- Opening Delimiter -

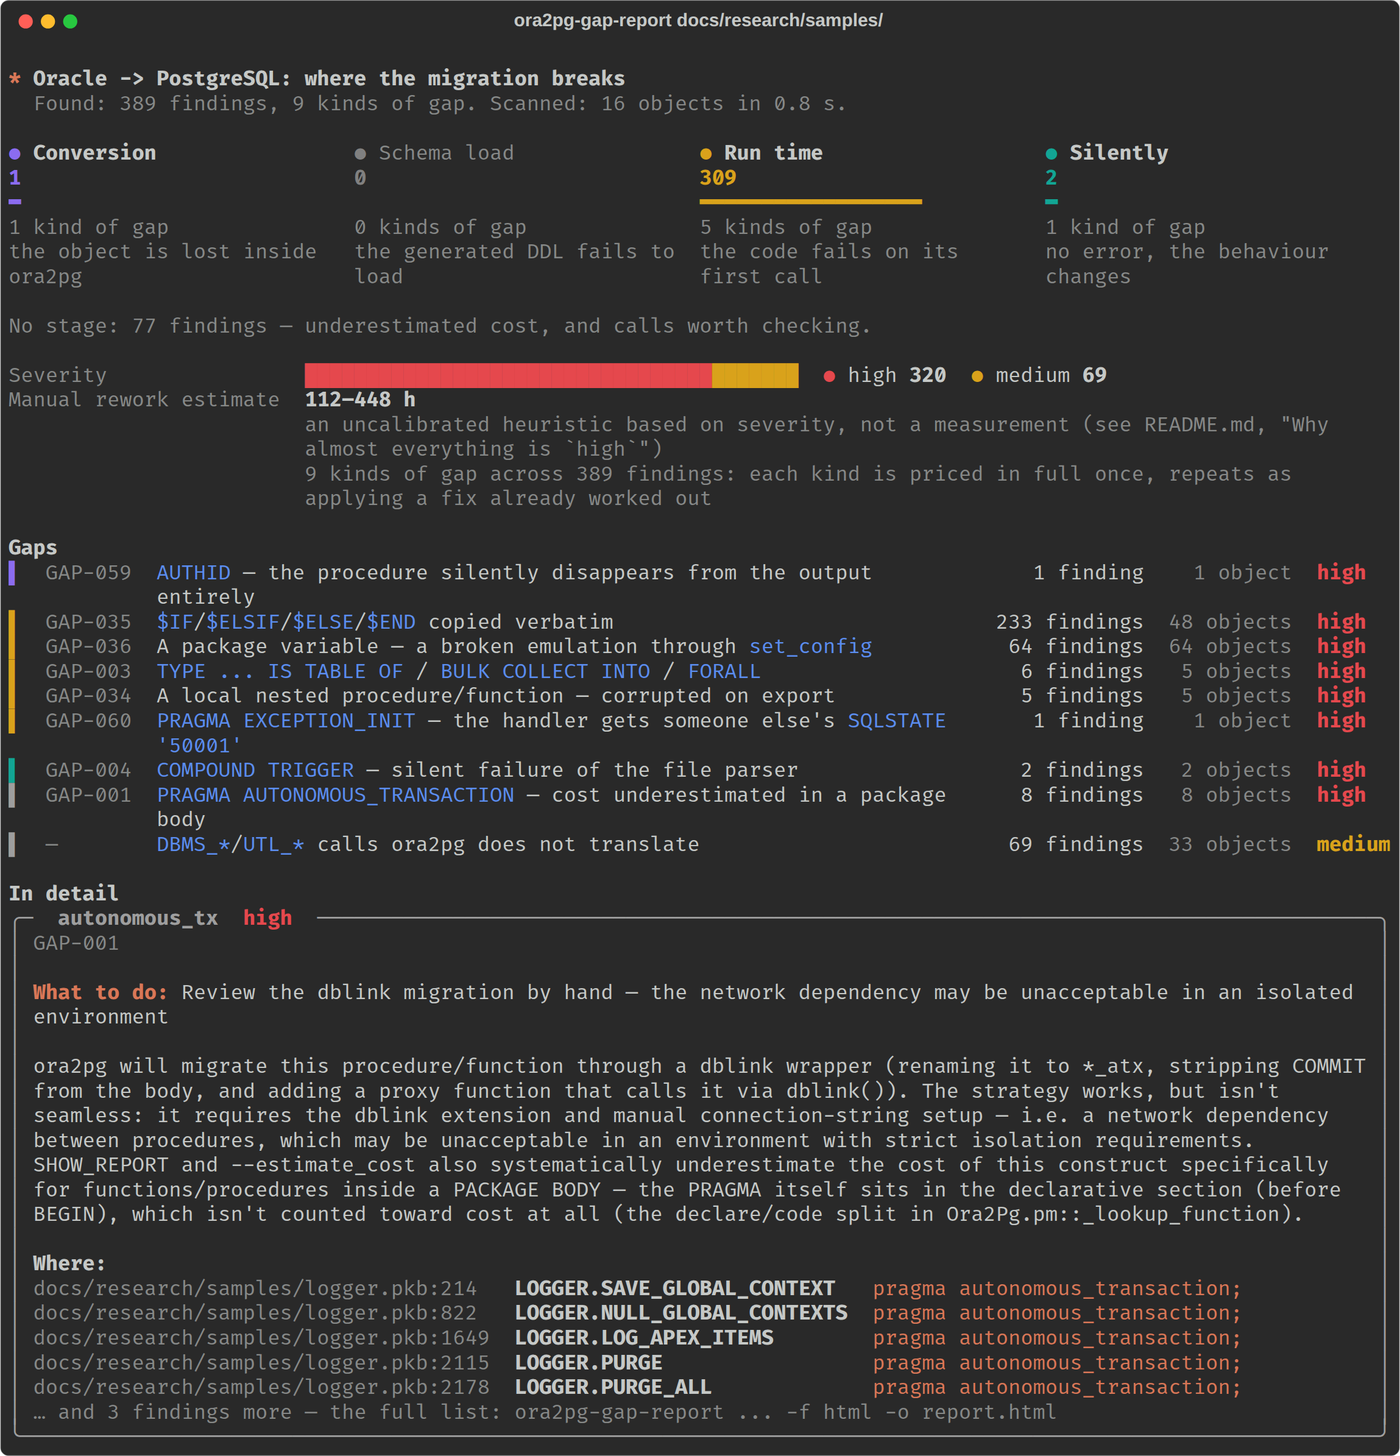
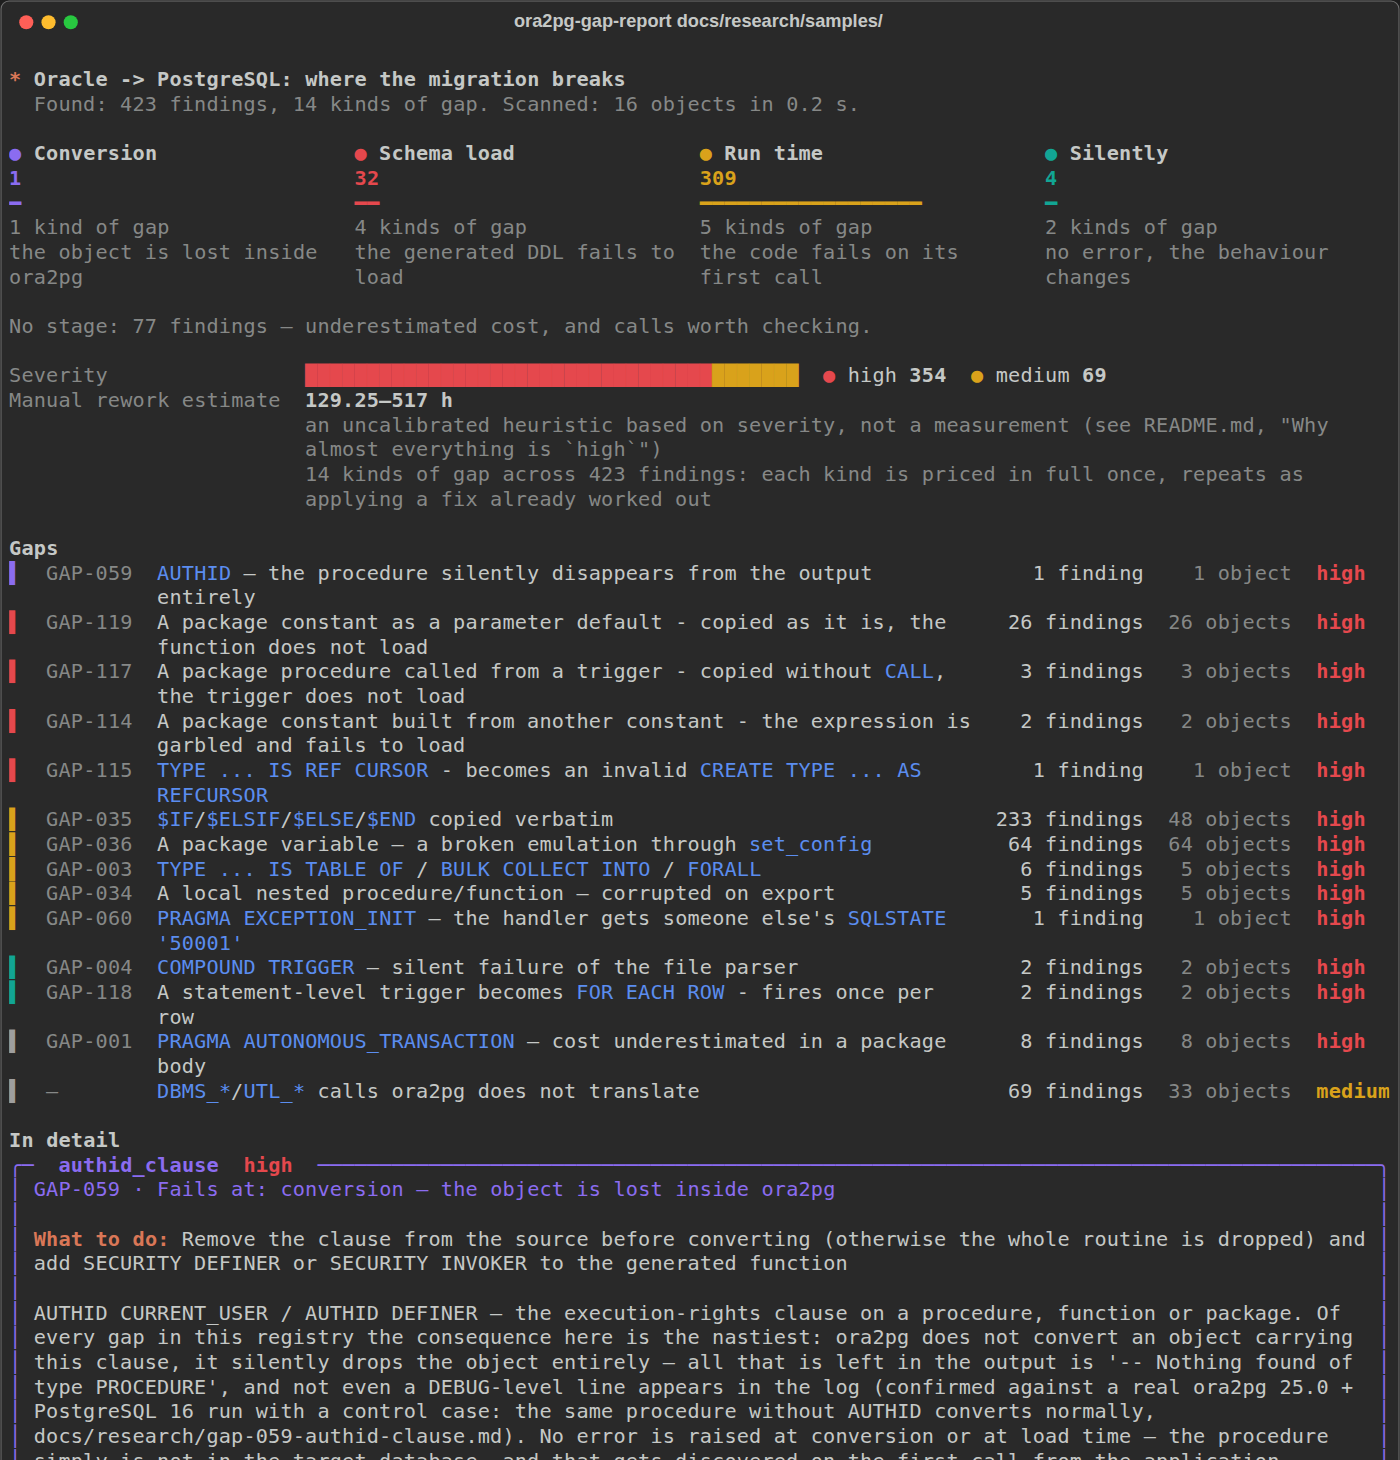
Retake the README screenshots, and fix what they showed
New and retaken from a real run on the sample packages: the terminal
report (now with GAP-114..119, recipes and the Next block), a new one of
--migrate's summary with real ora2pg 25.0 and PostgreSQL 16, and the
HTML report opening with the load card. The README shows the --migrate
picture next to its section.

Looking at them caught two things. Russian said 'из 131 команда'; after
'из' the noun takes the genitive, 'из 131 команды', now its own counted
form with a test. And the '... and 52 more' line sat outside the
collapsed error table it belongs to.

scripts/screenshots.py retakes them all: Rich's recording saved as SVG,
rendered by headless Chrome at natural size and cropped, ligatures off.

diff --git a/scripts/screenshots.py b/scripts/screenshots.py
@@ -1,0 +1,119 @@
+"""Retake the README screenshots in docs/screenshots/.
+
+    python scripts/screenshots.py
+
+The terminal pictures are Rich's own recording of the real output, saved
+as SVG and rendered by headless Chrome; the HTML report is rendered the
+same way. The --migrate pictures come from a real run on the sample
+packages: ora2pg from the docker image ora2pg:25.0 (or $ORA2PG_BIN) and
+PostgreSQL 16 in docker. Needs google-chrome and docker.
+
+When docker runs outside a sandbox that hides /tmp, nothing else is
+needed; otherwise point TMPDIR at a directory docker can see.
+"""
+
+from __future__ import annotations
+
+import dataclasses
+import os
+import re
+import subprocess
+import sys
+import tempfile
+import time
+from collections.abc import Callable
+from pathlib import Path
+
+from rich.console import Console
+
+from ora2pg_gap_report import html_report
+from ora2pg_gap_report.core import count_objects, expand_paths, scan_source
+from ora2pg_gap_report.load_check import parse_target, run_load_check
+from ora2pg_gap_report.migrate import run_migration
+from ora2pg_gap_report.models import Finding
+from ora2pg_gap_report.terminal_report import render, render_migration
+
+ROOT = Path(__file__).resolve().parents[1]
+SAMPLES = Path("docs/research/samples")
+CHROME = os.environ.get("CHROME", "google-chrome")
+ORA2PG = os.environ.get("ORA2PG_BIN", "docker:ora2pg:25.0")
+# Rich's SVG uses Fira Code, whose ligatures would draw -> as an arrow.
+NO_LIGATURES = "<style>text, tspan { font-variant-ligatures: none; }</style>"
+
+
+def _chrome(page: Path, png: Path, width: int, height: int) -> None:
+    subprocess.run(
+        [CHROME, "--headless=new", "--disable-gpu", "--no-sandbox", "--hide-scrollbars",
+         "--force-device-scale-factor=1", f"--window-size={width},{height}",
+         f"--screenshot={png}", f"file://{page.resolve()}"],
+        check=True, capture_output=True, timeout=120,
+    )
+
+
+def svg_to_png(svg: Path, png: Path, width: int, height: int | None) -> None:
+    """The SVG at its natural proportions, `width` px wide, cut to `height`
+    (or its own height): Chrome would otherwise shrink a long SVG to fit
+    the window."""
+    text = svg.read_text(encoding="utf-8").replace("<style>", NO_LIGATURES + "<style>", 1)
+    svg.write_text(text, encoding="utf-8")
+    vb = re.search(r'viewBox="0 0 ([\d.]+) ([\d.]+)"', text)
+    assert vb is not None
+    natural = round(width * float(vb.group(2)) / float(vb.group(1)))
+    page = svg.with_suffix(".page.html")
+    page.write_text(
+        '<!doctype html><html><body style="margin:0;background:#1e1e1e">'
+        f'<img src="{svg.name}" style="display:block;width:{width}px"></body></html>',
+        encoding="utf-8",
+    )
+    _chrome(page, png, width, min(height or natural, natural))
+
+
+def record(work: Path, out: Path, title: str, draw: Callable[[Console], None], name: str, height: int | None) -> None:
+    with open(os.devnull, "w", encoding="utf-8") as sink:
+        console = Console(record=True, width=112, force_terminal=True, color_system="truecolor", file=sink)
+        draw(console)
+    svg = work / f"{name}.svg"
+    console.save_svg(str(svg), title=title)
+    svg_to_png(svg, out / f"{name}.png", 1400, height)
+
+
+def main() -> int:
+    os.chdir(ROOT)
+    out = ROOT / "docs" / "screenshots"
+    work = Path(tempfile.mkdtemp(prefix="screenshots-"))
+
+    paths, _ = expand_paths([SAMPLES])
+    findings: list[Finding] = []
+    objects = 0
+    start = time.perf_counter()
+    for p in paths:
+        text = p.read_text(encoding="utf-8", errors="replace")
+        objects += count_objects(text)
+        findings += [dataclasses.replace(f, source_file=str(p)) for f in scan_source(text)]
+    elapsed = time.perf_counter() - start
+
+    result = run_migration(paths, work / "out", ora2pg_bin=ORA2PG, lang="en")
+    result.out_dir = Path("out")  # as the command line in the title names it
+    load = run_load_check(result.converted, parse_target("docker"))
+
+    for lang in ("en", "ru"):
+        record(
+            work, out, "ora2pg-gap-report docs/research/samples/",
+            lambda c: render(findings, console=c, elapsed_seconds=elapsed, objects_scanned=objects, lang=lang),
+            f"terminal.{lang}", 1460,
+        )
+        record(
+            work, out, "ora2pg-gap-report --migrate out/ --load-check docker docs/research/samples/",
+            lambda c: render_migration(result, load, console=c, lang=lang, load_check_asked=True),
+            f"migrate.{lang}", None,
+        )
+        page = work / f"report.{lang}.html"
+        with open(page, "w", encoding="utf-8") as report:
+            html_report.write_html(findings, report, lang=lang, load=load)
+        _chrome(page, out / f"html-report.{lang}.png", 1280, 1100)
+    print(f"written to {out}")
+    return 0
+
+
+if __name__ == "__main__":
+    sys.exit(main())

diff --git a/ora2pg_gap_report/html_report.py b/ora2pg_gap_report/html_report.py
@@ -458,7 +458,8 @@ def _write_load_card(w: Write, lang: str, load: "LoadCheckResult", gaps_on_page:
     if not failing:
         w(f'<section class="loadcard ok"><p class="verdict">{i18n.t(lang, "report_load_ok", statements=statements)}</p>\n')
     else:
-        verdict = i18n.t(lang, "report_load_bad", errors=i18n.count(lang, "error", len(failing)), statements=statements)
+        statements_of = i18n.count(lang, "statement_of", load.statements)
+        verdict = i18n.t(lang, "report_load_bad", errors=i18n.count(lang, "error", len(failing)), statements=statements_of)
         w(f'<section class="loadcard bad"><p class="verdict">{verdict}</p>\n')
     w(f'<p class="where-to">{i18n.t(lang, "report_load_server", server=server)}</p>\n')
     counts = Counter(e.category for e in load.errors)
@@ -489,9 +490,9 @@ def _write_load_card(w: Write, lang: str, load: "LoadCheckResult", gaps_on_page:
                 f"<td>{gap}</td><td class=\"mono\">{e.sqlstate}</td><td class=\"msg\">{html.escape(e.message)}</td></tr>\n"
             )
         w("</tbody></table>\n")
-        w("</details>\n")
         if len(load.errors) > _LOAD_ROWS_SHOWN:
             w(f'<p class="where-to">{i18n.t(lang, "report_load_more", n=len(load.errors) - _LOAD_ROWS_SHOWN)}</p>\n')
+        w("</details>\n")
     w("</section>\n")
 
 

diff --git a/ora2pg_gap_report/i18n.py b/ora2pg_gap_report/i18n.py
@@ -196,6 +196,8 @@ _COUNTED: dict[str, dict[str, tuple[str, ...]]] = {
     "file": {"ru": ("файл", "файла", "файлов"), "en": ("file", "files")},
     "hour": {"ru": ("час", "часа", "часов"), "en": ("hour", "hours")},
     "statement": {"ru": ("команда", "команды", "команд"), "en": ("statement", "statements")},
+    # after "из" (of): the genitive, "из 1 команды", "из 131 команды", "из 5 команд"
+    "statement_of": {"ru": ("команды", "команд", "команд"), "en": ("statement", "statements")},
     "error": {"ru": ("ошибка", "ошибки", "ошибок"), "en": ("error", "errors")},
 }
 

diff --git a/tests/test_i18n.py b/tests/test_i18n.py
@@ -224,3 +224,11 @@ def test_counts_take_the_russian_plural_form_the_number_needs():
     ]
     assert count("en", "finding", 1) == "1 finding"
     assert count("en", "finding", 2) == "2 findings"
+
+
+def test_statement_count_after_iz_takes_the_genitive():
+    # "не загрузилось: 92 ошибки из 131 команды", not "из 131 команда"
+    assert [i18n.count("ru", "statement_of", n) for n in (1, 2, 5, 21, 131)] == [
+        "1 команды", "2 команд", "5 команд", "21 команды", "131 команды",
+    ]
+    assert i18n.count("en", "statement_of", 131) == "131 statements"

diff --git a/ora2pg_gap_report/terminal_report.py b/ora2pg_gap_report/terminal_report.py
@@ -808,7 +808,7 @@ def render_migration(
                 lang,
                 "migrate_row_load_failed",
                 errors=i18n.count(lang, "error", len(failing)),
-                statements=i18n.count(lang, "statement", load.statements),
+                statements=i18n.count(lang, "statement_of", load.statements),
             ),
             style="bold #E5484D",
         )

diff --git a/README.ru.md b/README.ru.md
@@ -351,7 +351,7 @@ ora2pg-gap-report path/to/schema_dump.pkb --format html --output report.html
 ora2pg-gap-report path/to/schema_dump.pkb --check-connect-by
 ```
 
-![HTML-отчёт: рельс стадий, критичность и трудоёмкость, пробелы, один из них раскрыт](docs/screenshots/html-report.ru.png)
+![HTML-отчёт из --migrate: загружается ли сконвертированный код, затем рельс стадий, критичность и трудоёмкость, пробелы](docs/screenshots/html-report.ru.png)
 
 Формат `--format json` описан формальной JSON Schema —
 [`schemas/report.schema.json`](schemas/report.schema.json) (а формат
@@ -682,6 +682,8 @@ read_only_table   GAP-026   1 -> —   NOT_VERIFIABLE
 ora2pg-gap-report --migrate out/ --load-check docker schema/
 ora2pg-gap-report --migrate out/ --ora2pg-bin docker:my-ora2pg-image schema/   # ora2pg из образа
 ```
+
+![ora2pg-gap-report --migrate на образцах пакетов: пять шагов, настоящий ora2pg 25.0 и PostgreSQL 16](docs/screenshots/migrate.ru.png)
 
 ```
 out/

diff --git a/README.md b/README.md
@@ -353,7 +353,7 @@ ora2pg-gap-report path/to/schema_dump.pkb --format html --output report.html
 ora2pg-gap-report path/to/schema_dump.pkb --check-connect-by
 ```
 
-![The HTML report: the stage rail, severity and effort, and the gaps with one opened](docs/screenshots/html-report.en.png)
+![The HTML report from --migrate: whether the converted code loads, then the stage rail, severity and effort, and the gaps](docs/screenshots/html-report.en.png)
 
 The `--format json` format is described by a formal JSON Schema —
 [`schemas/report.schema.json`](schemas/report.schema.json) (and the
@@ -681,6 +681,8 @@ supports only `--format terminal` (default) and `--format json`.
 ora2pg-gap-report --migrate out/ --load-check docker schema/
 ora2pg-gap-report --migrate out/ --ora2pg-bin docker:my-ora2pg-image schema/   # ora2pg from an image
 ```
+
+![ora2pg-gap-report --migrate on the sample packages: five steps, real ora2pg 25.0 and PostgreSQL 16](docs/screenshots/migrate.en.png)
 
 ```
 out/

- Closing Delimiter -

» What you should do
Among the entries, how many lines include the word "statements"? Answer with only the number.

» Written reply
9